## TRY IT
Scan the records below and copy every line that contains the string "Markdown".

[[ EXCERPTED DATA open ]]

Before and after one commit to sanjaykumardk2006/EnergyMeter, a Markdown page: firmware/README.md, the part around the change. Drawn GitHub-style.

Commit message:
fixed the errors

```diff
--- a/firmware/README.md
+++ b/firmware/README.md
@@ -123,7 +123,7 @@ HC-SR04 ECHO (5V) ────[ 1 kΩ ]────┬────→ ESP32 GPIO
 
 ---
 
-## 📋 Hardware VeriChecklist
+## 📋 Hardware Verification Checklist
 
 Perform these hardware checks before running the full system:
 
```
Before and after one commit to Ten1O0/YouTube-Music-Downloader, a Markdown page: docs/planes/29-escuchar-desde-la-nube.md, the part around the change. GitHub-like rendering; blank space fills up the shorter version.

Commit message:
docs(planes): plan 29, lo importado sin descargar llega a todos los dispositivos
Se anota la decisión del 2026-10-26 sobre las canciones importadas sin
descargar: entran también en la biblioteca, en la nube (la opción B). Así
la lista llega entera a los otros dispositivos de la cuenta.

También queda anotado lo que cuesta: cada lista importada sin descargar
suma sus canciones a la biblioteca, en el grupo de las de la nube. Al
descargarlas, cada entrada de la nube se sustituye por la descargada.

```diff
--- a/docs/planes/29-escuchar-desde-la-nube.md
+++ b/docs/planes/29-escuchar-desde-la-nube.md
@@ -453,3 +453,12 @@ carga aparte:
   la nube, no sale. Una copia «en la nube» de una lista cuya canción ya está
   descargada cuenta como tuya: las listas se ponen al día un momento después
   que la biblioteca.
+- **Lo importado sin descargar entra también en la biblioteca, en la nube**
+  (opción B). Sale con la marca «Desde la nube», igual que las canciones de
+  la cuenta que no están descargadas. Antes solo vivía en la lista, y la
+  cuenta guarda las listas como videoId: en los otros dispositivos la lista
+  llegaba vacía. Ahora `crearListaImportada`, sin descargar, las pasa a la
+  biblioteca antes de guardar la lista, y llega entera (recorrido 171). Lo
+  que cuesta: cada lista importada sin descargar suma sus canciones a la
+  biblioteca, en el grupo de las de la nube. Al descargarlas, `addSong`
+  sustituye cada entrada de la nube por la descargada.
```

[[ EXCERPTED DATA closed ]]
[[ EXCERPTED DATA open ]]

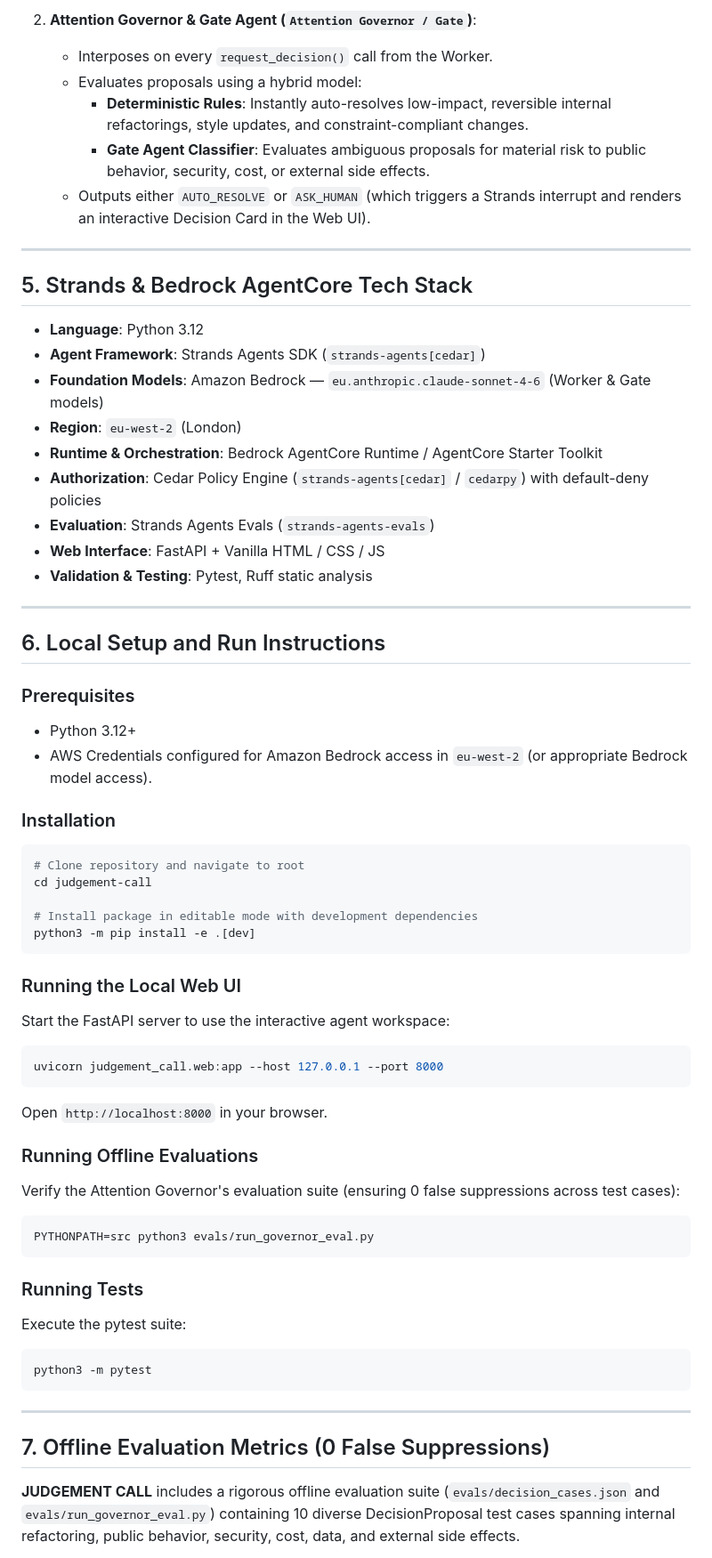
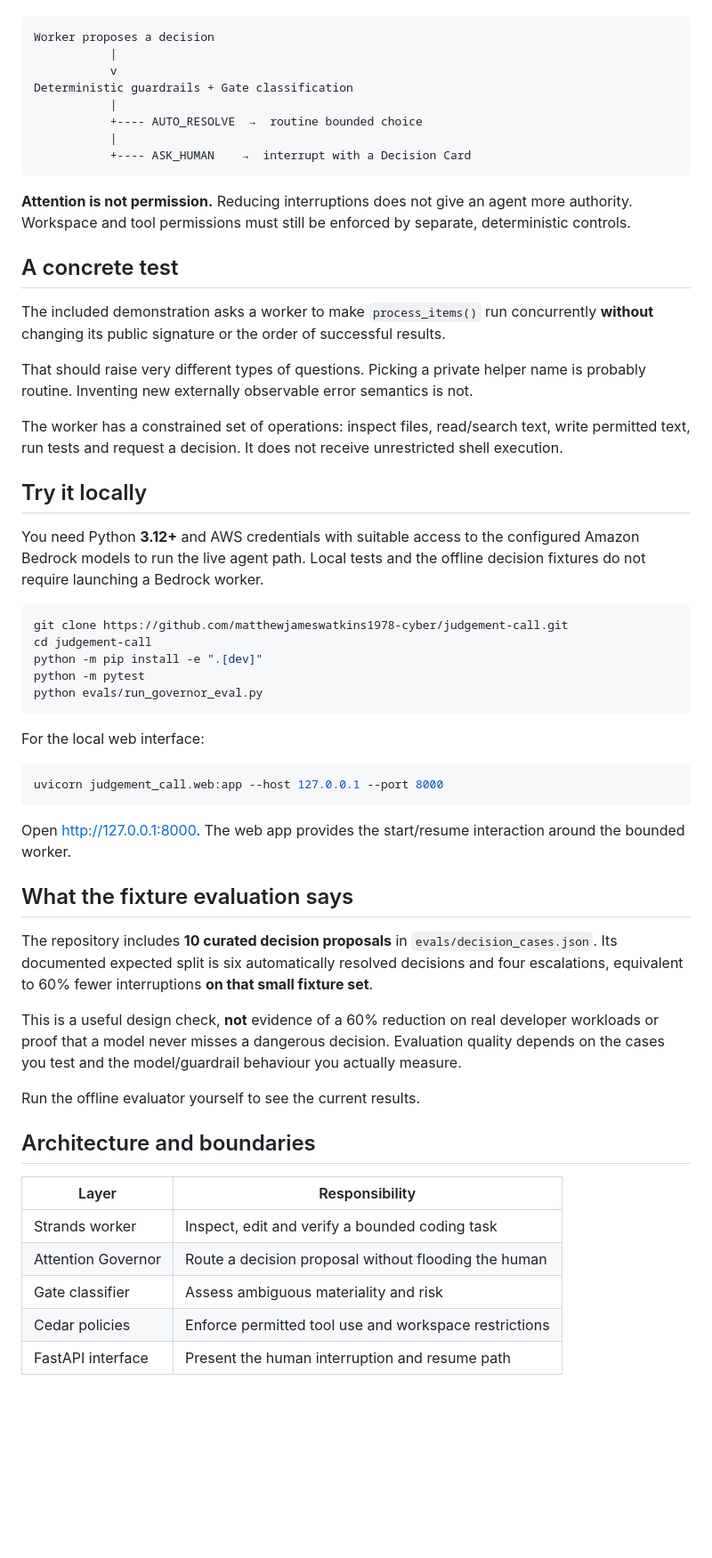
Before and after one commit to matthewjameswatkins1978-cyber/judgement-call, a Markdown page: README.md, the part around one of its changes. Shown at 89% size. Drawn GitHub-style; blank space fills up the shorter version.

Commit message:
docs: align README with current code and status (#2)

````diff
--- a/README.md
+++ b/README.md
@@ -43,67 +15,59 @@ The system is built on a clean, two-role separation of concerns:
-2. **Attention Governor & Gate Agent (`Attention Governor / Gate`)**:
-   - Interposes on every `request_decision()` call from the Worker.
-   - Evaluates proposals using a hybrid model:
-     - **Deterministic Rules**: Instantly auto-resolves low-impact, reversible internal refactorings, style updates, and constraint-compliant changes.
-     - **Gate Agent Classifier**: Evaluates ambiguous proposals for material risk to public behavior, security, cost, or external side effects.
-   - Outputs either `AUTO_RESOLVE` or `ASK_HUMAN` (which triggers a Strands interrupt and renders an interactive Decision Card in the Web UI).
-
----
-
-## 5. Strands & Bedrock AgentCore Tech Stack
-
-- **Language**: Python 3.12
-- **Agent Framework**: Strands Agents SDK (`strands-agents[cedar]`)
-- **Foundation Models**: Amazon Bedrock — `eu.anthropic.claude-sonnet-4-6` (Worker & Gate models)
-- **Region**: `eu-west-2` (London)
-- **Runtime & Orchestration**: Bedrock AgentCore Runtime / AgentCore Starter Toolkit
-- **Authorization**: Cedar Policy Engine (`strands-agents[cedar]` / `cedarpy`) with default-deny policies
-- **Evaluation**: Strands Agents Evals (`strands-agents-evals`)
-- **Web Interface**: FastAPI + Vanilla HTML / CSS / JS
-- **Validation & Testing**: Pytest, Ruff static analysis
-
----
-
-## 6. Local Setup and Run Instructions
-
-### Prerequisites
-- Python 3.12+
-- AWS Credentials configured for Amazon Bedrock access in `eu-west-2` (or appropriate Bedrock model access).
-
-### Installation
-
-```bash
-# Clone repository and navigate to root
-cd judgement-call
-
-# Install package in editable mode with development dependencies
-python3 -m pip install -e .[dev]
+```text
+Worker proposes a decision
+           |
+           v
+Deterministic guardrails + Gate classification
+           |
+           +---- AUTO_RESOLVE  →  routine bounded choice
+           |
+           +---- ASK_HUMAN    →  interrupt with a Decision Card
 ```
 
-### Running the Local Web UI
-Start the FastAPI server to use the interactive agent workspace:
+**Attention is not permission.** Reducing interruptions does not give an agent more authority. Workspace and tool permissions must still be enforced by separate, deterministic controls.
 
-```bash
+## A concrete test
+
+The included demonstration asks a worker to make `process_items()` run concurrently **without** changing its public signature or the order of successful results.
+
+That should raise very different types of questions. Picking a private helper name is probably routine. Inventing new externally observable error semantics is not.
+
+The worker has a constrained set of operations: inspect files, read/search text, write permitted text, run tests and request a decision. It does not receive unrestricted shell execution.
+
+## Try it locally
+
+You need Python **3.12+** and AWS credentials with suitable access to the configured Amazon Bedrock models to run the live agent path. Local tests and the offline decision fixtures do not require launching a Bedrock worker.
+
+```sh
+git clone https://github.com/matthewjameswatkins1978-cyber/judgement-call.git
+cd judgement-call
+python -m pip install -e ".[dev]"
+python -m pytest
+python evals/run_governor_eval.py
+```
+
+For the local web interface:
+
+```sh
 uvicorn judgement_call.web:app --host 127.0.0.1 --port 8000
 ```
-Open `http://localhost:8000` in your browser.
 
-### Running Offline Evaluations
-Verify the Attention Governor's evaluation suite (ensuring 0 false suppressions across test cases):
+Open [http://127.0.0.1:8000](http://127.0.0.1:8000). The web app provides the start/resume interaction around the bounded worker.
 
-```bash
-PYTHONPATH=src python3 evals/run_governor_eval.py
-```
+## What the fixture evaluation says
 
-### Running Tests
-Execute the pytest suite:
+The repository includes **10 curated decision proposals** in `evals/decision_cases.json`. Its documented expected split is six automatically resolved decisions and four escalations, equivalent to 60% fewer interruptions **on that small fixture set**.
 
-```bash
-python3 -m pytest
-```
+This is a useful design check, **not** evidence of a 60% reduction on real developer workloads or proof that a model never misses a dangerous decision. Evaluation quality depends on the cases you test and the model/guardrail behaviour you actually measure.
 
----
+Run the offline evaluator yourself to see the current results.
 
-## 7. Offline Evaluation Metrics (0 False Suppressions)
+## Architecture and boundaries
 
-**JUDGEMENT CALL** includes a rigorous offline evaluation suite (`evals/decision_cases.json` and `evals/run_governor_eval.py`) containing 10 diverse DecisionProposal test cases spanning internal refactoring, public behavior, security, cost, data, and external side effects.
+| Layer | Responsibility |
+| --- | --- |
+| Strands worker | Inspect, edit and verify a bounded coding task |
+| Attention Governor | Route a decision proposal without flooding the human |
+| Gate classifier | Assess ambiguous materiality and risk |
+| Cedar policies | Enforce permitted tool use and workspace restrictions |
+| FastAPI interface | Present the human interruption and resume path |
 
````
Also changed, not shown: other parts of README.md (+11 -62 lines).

[[ EXCERPTED DATA closed ]]
[[ EXCERPTED DATA open ]]

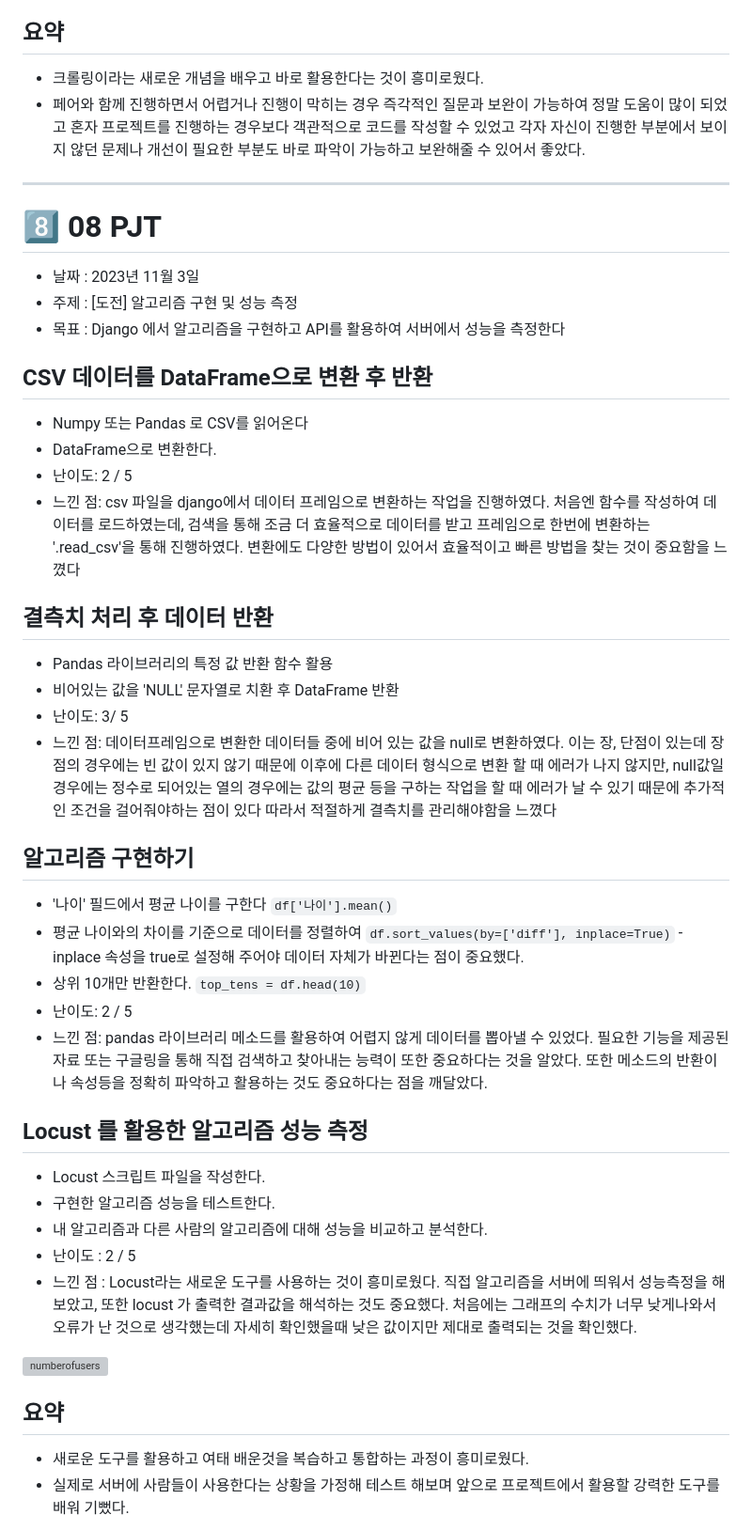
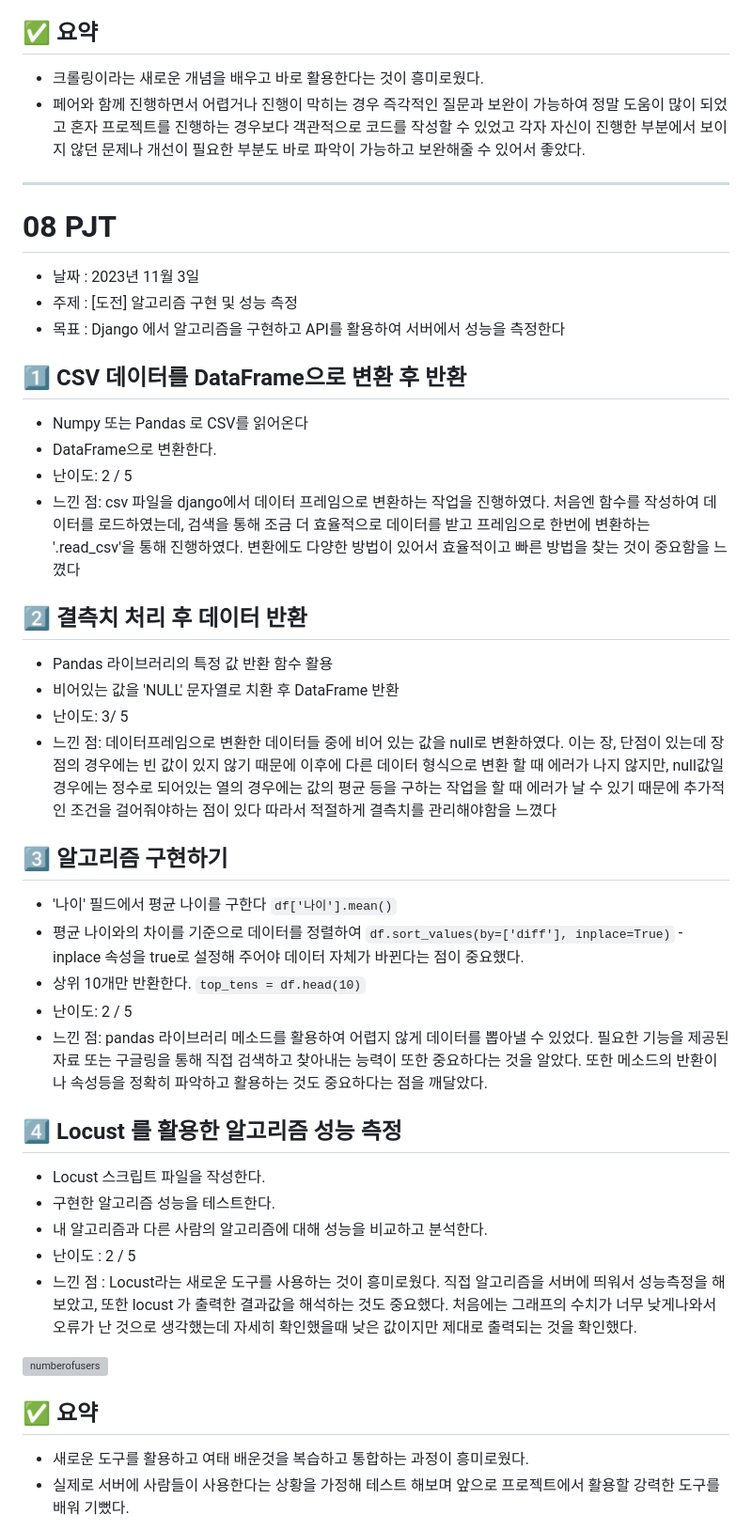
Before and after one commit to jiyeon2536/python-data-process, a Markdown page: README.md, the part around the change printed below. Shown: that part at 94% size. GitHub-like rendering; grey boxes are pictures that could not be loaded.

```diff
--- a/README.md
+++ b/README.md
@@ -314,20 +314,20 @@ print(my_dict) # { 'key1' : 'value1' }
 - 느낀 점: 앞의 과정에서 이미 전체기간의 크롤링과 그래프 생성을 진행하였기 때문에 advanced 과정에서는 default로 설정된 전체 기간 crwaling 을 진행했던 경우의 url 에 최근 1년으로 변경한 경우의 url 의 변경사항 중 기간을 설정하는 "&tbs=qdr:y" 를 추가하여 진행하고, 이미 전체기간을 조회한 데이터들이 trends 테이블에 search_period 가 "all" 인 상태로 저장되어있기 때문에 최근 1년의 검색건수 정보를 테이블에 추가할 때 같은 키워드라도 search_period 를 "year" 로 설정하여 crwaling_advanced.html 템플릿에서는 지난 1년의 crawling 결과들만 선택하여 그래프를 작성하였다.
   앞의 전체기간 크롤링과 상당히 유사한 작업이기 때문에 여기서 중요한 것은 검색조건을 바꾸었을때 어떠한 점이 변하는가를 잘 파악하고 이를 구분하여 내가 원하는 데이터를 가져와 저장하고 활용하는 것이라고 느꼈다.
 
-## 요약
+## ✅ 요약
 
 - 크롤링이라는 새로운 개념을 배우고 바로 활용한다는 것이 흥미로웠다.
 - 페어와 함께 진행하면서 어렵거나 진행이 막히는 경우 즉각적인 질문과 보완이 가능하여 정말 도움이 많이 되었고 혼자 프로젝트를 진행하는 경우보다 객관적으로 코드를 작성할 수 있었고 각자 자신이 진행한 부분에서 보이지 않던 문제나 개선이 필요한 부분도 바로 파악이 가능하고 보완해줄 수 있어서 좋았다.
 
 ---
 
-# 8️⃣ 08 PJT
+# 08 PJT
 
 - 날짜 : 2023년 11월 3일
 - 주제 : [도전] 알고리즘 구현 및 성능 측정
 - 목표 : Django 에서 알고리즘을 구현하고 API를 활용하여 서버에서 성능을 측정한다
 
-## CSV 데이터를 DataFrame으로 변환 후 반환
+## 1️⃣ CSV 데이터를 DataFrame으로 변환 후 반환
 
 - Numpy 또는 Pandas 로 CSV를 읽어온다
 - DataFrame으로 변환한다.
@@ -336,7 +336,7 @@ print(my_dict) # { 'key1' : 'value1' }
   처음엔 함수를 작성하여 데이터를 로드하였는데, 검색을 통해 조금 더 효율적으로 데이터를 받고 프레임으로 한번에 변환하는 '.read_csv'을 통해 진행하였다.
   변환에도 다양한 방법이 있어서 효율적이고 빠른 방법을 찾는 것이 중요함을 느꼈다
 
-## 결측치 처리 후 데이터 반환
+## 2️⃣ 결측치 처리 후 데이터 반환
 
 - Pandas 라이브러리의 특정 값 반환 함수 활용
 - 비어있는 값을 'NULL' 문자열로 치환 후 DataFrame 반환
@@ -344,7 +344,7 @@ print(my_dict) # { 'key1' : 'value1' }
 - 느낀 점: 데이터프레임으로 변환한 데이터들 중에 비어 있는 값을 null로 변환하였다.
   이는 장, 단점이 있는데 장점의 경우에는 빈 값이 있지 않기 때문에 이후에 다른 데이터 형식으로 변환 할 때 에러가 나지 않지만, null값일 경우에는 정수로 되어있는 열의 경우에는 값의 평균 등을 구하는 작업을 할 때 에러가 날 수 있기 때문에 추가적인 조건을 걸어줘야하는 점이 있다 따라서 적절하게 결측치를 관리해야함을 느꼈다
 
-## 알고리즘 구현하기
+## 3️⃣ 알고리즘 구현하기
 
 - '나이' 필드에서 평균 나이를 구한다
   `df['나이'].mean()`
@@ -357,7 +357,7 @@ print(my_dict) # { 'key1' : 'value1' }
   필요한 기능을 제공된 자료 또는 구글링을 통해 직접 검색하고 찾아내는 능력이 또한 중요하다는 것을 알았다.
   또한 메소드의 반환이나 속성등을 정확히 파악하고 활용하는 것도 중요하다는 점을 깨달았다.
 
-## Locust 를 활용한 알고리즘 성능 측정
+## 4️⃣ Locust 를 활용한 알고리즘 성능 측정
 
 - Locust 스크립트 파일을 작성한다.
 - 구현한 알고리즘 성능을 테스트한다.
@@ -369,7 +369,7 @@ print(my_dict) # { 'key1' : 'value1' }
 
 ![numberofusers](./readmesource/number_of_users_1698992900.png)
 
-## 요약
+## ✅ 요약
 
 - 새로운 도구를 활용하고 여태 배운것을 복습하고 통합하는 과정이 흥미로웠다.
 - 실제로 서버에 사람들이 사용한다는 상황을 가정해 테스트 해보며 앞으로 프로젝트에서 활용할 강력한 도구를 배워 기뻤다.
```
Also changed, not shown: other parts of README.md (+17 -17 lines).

[[ EXCERPTED DATA closed ]]

## ANSWER TO THIS TASK
Before and after one commit to sanjaykumardk2006/EnergyMeter, a Markdown page: firmware/README.md, the part around the change. Drawn GitHub-style.
Before and after one commit to Ten1O0/YouTube-Music-Downloader, a Markdown page: docs/planes/29-escuchar-desde-la-nube.md, the part around the change. GitHub-like rendering; blank space fills up the shorter version.
Before and after one commit to matthewjameswatkins1978-cyber/judgement-call, a Markdown page: README.md, the part around one of its changes. Shown at 89% size. Drawn GitHub-style; blank space fills up the shorter version.
Before and after one commit to jiyeon2536/python-data-process, a Markdown page: README.md, the part around the change printed below. Shown: that part at 94% size. GitHub-like rendering; grey boxes are pictures that could not be loaded.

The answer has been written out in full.